Our research started from this idea. Drawing from recent research indicating that people can become more unethical as the day wears on, we asked whether this plays out the same way for people who show different patterns of energy during the course of a day. Fatigue researchers have discovered that alertness and energy follow a predictable daily cycle that is aligned with the circadian process. However, different people may be shifted in their circadian rhythms. Some people are “larks” or “morning people” in that their circadian rhythm is shifted earlier in the day. They are most easily detected by their natural tendency to wake early in the morning. Others are “owls” or “evening people” and they are shifted in the opposite direction. Larks tend to get up early, and owls tend to stay up late.
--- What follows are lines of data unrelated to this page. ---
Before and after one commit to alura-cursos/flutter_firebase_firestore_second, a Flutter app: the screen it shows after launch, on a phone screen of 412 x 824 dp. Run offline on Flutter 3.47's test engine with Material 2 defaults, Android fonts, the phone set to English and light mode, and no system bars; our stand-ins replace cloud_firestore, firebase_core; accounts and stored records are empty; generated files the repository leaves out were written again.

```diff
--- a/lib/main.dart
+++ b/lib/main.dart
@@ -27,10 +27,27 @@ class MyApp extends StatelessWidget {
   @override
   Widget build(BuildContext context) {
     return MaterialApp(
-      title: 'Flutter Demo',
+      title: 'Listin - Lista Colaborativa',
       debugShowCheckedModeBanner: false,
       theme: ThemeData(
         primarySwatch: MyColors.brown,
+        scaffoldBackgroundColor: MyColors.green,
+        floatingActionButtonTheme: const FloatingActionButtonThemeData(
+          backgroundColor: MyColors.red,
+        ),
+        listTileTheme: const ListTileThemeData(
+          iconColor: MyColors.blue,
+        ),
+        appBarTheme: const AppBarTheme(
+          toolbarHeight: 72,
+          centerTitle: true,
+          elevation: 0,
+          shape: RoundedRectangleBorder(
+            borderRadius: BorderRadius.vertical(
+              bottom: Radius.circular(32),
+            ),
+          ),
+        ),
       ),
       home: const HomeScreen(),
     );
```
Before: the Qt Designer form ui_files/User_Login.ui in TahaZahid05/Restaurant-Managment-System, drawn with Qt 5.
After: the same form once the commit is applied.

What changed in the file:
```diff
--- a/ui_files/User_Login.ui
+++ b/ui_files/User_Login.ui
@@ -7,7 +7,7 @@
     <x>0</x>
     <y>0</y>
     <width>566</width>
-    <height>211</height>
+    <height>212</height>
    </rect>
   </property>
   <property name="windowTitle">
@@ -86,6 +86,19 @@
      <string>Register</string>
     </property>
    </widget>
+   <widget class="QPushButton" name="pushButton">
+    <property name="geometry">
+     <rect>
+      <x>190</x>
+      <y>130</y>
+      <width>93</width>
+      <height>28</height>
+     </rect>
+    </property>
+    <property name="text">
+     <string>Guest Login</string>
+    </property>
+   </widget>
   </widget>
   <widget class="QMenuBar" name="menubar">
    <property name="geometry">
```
…A more detailed description will be provided later this year in our forthcoming article in the journal Psychological Science.

The important organizational takeaway from these findings is that individual may be more likely to act unethically when they are “mismatched” –that is, making a decision at the wrong time of day for their own chronotype. Managers should try to learn the chronotype (lark, owl, or in between) of their subordinates and make sure to respect it when deciding how to structure their work. Managers who ask a lark to make ethics-testing decisions at night, or an owl to make such decisions in the morning, run the risk of encouraging rather than discouraging unethical behavior.

Similarly, people who control their own work schedules should structure their work with their chronotype in mind. Many of us are tempted to squeeze in that extra hour of work. If we’re a morning person squeezing it in at night, though, we create a situation in which resisting temptation may be harder than ever. Owls who schedule extra hours for themselves early in the morning face the same issue.

Read more at … http://blogs.hbr.org/2014/06/morning-people-are-less-ethical-at-night/